There’s nothing unusual about medieval-themed fantasy, but this story purports to take place in an actual place (central France) and specific year (1350). The fantasy element comes from the deep well of Medieval mythology, with its saints and relics, angels, demons, and cursed pilgrims. I’m pretty resistant to all that, as I suspect most Protestants are, but I actually found the story very moving. Also, it was kinda refreshing to see Christian, or at least quasi-Christian faith, taken seriously. Other readers I talked to about this book were put off by what we might call Catholic superstitions. What were your thoughts about that?
Megan: I certainly noticed that there were far more references to Saint Peter than to God, and that somehow unscrupulous accumulation of relics was justified by whoever has them in the end. I’m very thankful that my salvation does not depend on pilgrimages, but on grace! Since it was fantasy the superstition didn’t bother me, and I really enjoyed the book. I am struck by how dark the Dark Ages were. If you have no access to the Truth, all you can do is grasp for fragments that become idols! The twist in the middle surprised me—I was expecting something different.
Janie: We can’t give that away! I agree about the relatively few mentions of God, but as you suggest, that’s a result of the spiritual darkness of the time. The Reformation and printing press were still a couple of centuries away and the common people, almost all of them illiterate, had no way of reaching God except through intermediaries. Even many—perhaps most—of the village priests were illiterate, and depended on what they were taught or told to say. If saints were mediators, no wonder the people looked to them first. And if relics were being traded like magical charms, corruption would be inevitable. That’s one thing I liked about the book—in spite of the fantasy elements, it felt true to the times.
Megan: One of my favorite things about the book was the characterization of the animals through their conversations with Boy. Did you have any favorites?
Janie: No particular favorites, but thanks for mentioning that; I had forgotten. I enjoyed the encounter with the dogs because it comes at a pivotal point in the story and involves a change of heart in the dogs themselves. Their “dogginess” seemed just right–it reminded me of Narnia #7, The Last Battle, when the dogs come to the aid of our heroes, even though they are vastly outnumbered and don’t have a chance of winning.
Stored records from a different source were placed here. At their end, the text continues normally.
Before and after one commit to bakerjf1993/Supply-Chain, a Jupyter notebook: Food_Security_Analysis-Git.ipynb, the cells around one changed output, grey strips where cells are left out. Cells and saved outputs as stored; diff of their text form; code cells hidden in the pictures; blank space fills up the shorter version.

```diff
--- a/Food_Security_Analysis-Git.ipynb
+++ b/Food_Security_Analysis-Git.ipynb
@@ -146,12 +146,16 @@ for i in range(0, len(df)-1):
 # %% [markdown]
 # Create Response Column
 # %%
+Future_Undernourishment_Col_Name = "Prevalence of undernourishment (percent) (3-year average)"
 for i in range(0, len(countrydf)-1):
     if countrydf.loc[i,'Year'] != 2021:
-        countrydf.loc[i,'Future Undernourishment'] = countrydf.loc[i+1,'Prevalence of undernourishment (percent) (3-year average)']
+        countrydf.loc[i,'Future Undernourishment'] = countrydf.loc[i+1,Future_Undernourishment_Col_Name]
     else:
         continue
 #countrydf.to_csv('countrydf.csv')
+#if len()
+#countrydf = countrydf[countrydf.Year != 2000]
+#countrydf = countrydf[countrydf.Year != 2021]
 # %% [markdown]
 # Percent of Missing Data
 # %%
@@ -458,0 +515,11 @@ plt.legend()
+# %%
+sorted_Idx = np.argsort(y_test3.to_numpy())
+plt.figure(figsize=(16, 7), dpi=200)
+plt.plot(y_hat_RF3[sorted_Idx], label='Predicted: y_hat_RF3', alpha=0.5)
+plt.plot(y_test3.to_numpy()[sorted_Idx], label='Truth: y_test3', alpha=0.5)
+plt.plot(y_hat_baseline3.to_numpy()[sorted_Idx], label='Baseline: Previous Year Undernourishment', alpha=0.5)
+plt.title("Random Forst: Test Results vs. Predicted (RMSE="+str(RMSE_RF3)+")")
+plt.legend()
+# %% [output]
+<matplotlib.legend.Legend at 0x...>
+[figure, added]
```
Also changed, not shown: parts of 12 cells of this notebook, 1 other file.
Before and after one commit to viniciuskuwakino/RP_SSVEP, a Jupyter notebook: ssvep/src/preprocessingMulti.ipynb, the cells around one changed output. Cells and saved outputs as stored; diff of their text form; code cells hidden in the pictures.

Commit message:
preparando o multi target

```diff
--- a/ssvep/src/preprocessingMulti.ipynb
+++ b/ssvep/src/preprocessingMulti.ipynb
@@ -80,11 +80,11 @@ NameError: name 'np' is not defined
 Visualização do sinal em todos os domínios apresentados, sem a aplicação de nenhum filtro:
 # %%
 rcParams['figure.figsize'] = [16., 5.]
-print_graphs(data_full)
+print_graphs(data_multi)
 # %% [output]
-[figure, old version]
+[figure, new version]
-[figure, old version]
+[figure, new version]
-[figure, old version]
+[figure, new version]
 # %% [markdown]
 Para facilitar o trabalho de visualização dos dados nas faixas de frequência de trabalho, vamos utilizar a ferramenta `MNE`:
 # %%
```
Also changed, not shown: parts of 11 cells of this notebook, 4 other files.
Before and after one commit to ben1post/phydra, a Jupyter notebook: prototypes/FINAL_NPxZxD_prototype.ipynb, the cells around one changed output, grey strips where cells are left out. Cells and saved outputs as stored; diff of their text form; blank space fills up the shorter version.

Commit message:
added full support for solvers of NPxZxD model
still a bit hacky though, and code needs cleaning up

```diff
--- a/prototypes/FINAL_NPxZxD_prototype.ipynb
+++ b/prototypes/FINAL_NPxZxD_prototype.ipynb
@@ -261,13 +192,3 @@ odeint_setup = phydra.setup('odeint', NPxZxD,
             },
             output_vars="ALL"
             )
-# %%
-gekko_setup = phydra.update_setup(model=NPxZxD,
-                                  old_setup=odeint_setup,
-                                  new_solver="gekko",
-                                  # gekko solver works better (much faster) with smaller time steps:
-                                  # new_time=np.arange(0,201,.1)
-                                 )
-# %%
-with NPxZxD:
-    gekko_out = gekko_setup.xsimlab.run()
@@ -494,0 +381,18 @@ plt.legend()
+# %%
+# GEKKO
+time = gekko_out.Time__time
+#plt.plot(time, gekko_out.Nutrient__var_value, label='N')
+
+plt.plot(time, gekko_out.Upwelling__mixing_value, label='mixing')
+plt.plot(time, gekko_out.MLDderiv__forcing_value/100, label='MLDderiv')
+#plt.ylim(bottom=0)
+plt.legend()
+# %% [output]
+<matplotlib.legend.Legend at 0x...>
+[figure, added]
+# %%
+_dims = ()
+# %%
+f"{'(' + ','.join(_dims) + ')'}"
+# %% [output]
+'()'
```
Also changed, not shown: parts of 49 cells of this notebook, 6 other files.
The other animals Boy communicates with all have their peculiar characteristics as well.
That leads to the other aspect of this story that impressed me: the human characters. I didn’t get the sense that any of them were stereotyped, but the pilgrim, Secundus, really stands out. In a sense, he’s actually the protagonist in a kind of pre-Reformation Pilgrim’s Progress. He hires the Boy to carry his burden, but can’t escape the greater inward burden he carries. But I see God’s grace breaking through anyway, even in this world if ignorance and superstition. Does the story say anything about grace to you, Megan?
Megan: Definitely. Any kind of longing for redemption can only come from grace, and any kind of help is a form of grace. Even while the pilgrim collects the relics through his own achievements, he can’t do it without Boy’s help. And there is one relic that is provided unexpectedly, showing that Secundus really can’t complete his list on his own. In other quest stories the older mentor is the helper; in this one, it is Boy who aids the older pilgrim every step of the way. How much we need help in our spiritual journey! This book reminded me of another medieval Newbery winner from about a decade ago, Crispin, the Cross of Lead. It’s another story of a pilgrimage and seeking identity that takes place about thirteen years in England. Interesting read-alike.
Janie: I read Crispin a long time ago and can’t remember much about it, so the comparison would have slipped my mind. Thanks for mentioning it! And thanks for your thoughts—I can’t wait to see how The Book of Boy fares in the ALA sweepstakes, especially since it doesn’t seem to push any current political hot buttons.
Coming up next: Janie, Betsy and Haley discuss Sweep by Jonathan Auxier.